··· Data provided

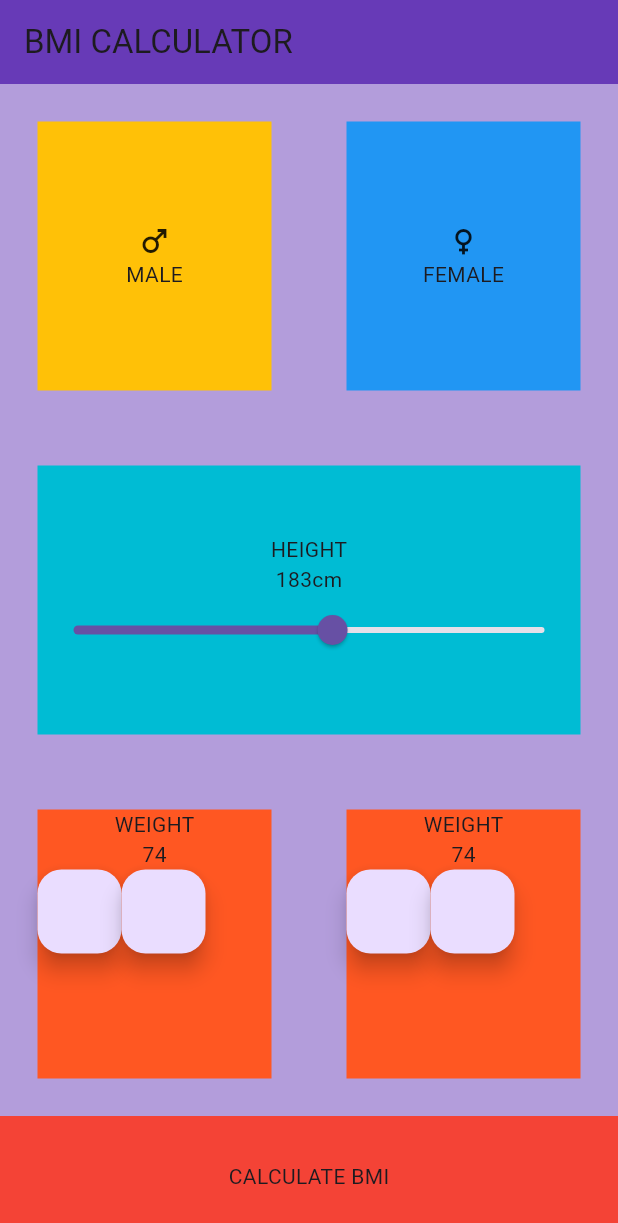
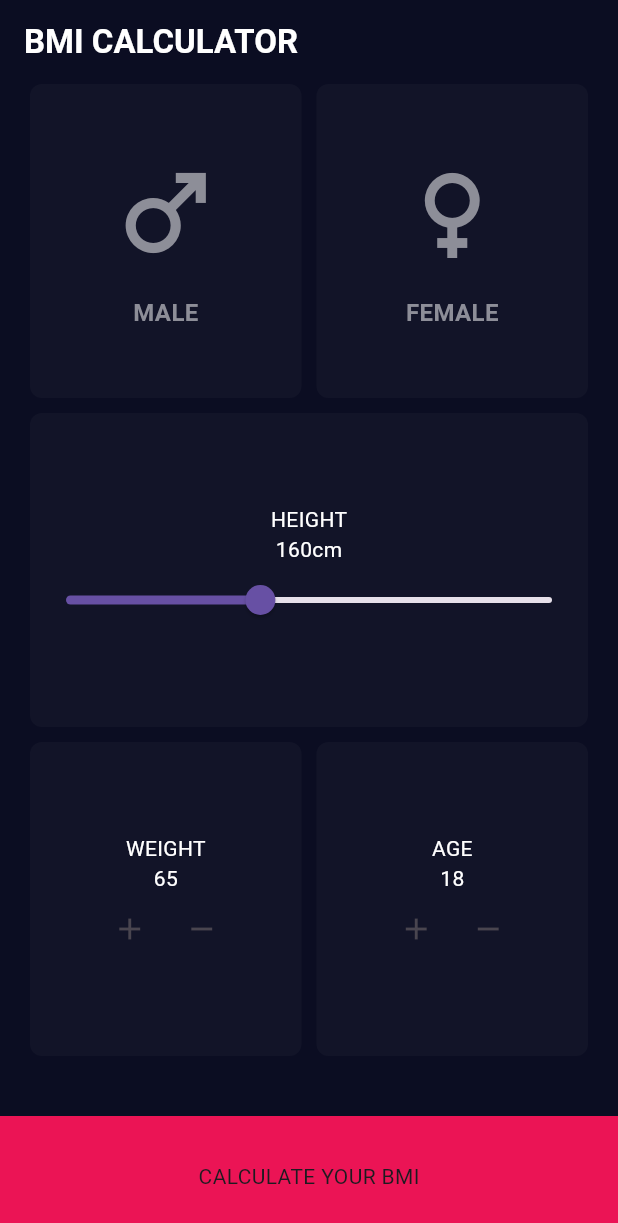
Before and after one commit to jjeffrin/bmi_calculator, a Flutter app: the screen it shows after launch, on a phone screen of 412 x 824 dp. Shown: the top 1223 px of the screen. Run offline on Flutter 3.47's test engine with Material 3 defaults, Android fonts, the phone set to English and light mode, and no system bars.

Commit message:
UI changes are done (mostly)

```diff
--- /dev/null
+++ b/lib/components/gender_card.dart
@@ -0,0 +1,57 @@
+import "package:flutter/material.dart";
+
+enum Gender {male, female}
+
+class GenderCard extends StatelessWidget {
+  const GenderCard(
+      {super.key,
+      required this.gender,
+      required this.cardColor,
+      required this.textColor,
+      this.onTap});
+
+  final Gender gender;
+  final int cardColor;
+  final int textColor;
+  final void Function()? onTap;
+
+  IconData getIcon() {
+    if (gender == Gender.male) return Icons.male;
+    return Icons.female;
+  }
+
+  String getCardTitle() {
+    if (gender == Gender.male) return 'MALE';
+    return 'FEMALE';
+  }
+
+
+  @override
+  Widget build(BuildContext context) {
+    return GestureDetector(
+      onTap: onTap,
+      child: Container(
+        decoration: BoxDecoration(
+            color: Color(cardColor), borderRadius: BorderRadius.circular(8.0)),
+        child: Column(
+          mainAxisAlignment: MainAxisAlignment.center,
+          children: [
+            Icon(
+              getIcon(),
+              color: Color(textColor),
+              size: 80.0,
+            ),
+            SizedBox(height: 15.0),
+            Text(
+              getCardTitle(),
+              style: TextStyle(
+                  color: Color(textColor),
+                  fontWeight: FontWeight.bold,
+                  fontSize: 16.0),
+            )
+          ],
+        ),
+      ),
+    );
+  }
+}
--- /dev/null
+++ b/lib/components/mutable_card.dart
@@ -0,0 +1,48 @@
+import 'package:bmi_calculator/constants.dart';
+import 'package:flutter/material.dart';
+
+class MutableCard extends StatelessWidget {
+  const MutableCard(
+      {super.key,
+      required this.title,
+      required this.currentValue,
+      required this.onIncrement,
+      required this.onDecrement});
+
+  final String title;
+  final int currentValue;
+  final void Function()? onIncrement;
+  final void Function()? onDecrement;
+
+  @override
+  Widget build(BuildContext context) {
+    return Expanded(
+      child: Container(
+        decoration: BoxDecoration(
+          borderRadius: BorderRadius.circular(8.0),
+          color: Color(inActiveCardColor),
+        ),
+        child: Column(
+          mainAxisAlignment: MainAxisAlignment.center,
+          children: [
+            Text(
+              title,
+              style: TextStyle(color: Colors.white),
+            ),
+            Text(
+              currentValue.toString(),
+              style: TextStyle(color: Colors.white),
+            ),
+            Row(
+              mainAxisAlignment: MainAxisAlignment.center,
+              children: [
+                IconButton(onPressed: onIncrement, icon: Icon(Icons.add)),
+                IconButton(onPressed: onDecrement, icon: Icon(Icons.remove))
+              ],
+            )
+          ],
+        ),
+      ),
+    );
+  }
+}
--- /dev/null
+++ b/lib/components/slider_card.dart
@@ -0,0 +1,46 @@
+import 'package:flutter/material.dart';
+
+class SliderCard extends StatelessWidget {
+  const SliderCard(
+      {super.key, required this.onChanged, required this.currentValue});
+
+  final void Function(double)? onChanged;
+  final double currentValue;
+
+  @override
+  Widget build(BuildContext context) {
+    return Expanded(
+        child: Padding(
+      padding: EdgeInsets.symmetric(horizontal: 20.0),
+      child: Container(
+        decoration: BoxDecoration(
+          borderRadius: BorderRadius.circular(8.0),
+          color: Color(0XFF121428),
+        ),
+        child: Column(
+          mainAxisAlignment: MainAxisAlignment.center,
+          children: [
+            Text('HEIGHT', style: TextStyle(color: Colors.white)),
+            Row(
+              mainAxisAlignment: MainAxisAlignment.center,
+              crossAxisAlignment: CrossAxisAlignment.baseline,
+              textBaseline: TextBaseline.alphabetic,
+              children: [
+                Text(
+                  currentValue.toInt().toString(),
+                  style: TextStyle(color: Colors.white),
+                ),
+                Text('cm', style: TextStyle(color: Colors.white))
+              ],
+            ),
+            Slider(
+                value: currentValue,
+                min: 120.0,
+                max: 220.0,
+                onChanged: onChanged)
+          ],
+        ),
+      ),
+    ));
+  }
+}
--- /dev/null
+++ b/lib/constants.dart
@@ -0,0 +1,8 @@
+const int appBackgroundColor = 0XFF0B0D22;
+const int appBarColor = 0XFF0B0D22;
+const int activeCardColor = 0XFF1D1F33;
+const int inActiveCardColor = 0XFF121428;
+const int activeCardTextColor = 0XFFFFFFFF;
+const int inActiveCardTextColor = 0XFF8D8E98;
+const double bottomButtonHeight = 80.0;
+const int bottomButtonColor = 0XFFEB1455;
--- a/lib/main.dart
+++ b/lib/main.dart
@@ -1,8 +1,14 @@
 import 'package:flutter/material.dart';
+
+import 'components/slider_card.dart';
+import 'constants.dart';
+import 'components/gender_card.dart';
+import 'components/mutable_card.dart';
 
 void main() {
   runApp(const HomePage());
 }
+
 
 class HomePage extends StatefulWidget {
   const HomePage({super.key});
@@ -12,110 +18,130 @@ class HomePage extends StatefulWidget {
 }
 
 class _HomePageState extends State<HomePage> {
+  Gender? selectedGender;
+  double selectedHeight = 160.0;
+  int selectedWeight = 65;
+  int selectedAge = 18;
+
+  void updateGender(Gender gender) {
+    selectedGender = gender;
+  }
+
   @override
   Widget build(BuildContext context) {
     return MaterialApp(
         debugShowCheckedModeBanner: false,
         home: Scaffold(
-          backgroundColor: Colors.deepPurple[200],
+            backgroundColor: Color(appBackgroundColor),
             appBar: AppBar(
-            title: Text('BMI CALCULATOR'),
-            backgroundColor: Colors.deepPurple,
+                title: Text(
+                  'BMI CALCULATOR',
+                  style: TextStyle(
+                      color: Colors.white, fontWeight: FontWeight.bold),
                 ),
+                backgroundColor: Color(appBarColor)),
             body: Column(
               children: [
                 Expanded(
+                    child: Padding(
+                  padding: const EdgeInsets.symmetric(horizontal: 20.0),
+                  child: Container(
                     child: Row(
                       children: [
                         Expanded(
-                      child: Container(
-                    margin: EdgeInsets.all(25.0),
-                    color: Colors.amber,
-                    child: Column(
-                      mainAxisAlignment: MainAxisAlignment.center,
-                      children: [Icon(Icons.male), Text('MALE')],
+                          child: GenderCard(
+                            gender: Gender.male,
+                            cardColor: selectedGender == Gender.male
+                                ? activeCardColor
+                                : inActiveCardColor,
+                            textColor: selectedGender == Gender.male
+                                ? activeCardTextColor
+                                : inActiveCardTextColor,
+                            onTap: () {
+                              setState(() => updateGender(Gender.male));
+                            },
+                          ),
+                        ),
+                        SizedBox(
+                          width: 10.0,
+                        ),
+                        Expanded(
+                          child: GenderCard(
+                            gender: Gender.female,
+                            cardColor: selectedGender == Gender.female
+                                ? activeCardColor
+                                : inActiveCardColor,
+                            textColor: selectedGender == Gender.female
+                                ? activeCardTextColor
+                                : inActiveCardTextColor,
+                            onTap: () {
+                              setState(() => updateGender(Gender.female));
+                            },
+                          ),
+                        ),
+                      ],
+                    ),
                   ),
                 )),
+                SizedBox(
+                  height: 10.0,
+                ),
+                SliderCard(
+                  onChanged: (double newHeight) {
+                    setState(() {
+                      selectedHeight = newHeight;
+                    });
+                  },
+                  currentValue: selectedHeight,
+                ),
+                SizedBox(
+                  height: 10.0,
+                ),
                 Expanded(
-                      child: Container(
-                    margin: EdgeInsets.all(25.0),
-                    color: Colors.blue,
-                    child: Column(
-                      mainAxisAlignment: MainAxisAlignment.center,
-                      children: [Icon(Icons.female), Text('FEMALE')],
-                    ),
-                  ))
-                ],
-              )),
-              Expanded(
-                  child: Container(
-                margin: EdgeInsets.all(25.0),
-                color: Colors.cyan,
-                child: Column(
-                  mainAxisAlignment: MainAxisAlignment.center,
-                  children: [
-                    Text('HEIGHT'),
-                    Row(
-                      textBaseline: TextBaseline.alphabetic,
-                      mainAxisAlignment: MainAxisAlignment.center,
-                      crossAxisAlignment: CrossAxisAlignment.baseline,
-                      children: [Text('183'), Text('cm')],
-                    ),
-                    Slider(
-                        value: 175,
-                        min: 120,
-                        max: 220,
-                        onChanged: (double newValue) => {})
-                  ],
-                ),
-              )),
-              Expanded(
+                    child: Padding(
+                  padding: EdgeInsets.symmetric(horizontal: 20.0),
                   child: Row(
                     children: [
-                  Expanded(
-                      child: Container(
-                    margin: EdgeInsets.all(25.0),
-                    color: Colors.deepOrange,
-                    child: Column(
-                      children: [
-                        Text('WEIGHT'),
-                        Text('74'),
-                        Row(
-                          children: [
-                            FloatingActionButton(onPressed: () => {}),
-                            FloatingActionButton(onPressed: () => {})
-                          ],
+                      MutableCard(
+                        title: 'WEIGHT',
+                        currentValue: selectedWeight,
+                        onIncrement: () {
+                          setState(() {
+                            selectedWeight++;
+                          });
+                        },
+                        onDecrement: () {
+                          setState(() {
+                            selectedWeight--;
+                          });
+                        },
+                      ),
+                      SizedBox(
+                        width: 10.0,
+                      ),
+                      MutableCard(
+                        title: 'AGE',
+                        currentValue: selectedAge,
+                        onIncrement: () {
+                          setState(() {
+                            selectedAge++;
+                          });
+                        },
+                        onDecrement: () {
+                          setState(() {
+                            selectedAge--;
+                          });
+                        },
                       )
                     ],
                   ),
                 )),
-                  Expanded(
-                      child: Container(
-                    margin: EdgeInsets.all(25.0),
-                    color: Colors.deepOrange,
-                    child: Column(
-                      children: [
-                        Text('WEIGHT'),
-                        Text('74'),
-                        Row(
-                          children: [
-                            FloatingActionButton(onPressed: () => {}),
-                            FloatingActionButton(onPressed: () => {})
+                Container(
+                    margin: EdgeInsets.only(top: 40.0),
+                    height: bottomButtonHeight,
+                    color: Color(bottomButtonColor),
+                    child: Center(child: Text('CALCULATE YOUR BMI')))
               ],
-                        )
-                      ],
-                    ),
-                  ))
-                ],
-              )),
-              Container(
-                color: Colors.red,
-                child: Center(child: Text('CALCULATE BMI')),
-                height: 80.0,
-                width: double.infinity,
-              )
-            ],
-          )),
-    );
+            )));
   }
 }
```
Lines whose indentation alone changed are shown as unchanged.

······

■ About this exercise
Which lines of the material contain "required"? List them.

■ Reply
+      required this.gender,
+      required this.cardColor,
+      required this.textColor,
+      required this.title,
+      required this.currentValue,
+      required this.onIncrement,
+      required this.onDecrement});
+      {super.key, required this.onChanged, required this.currentValue});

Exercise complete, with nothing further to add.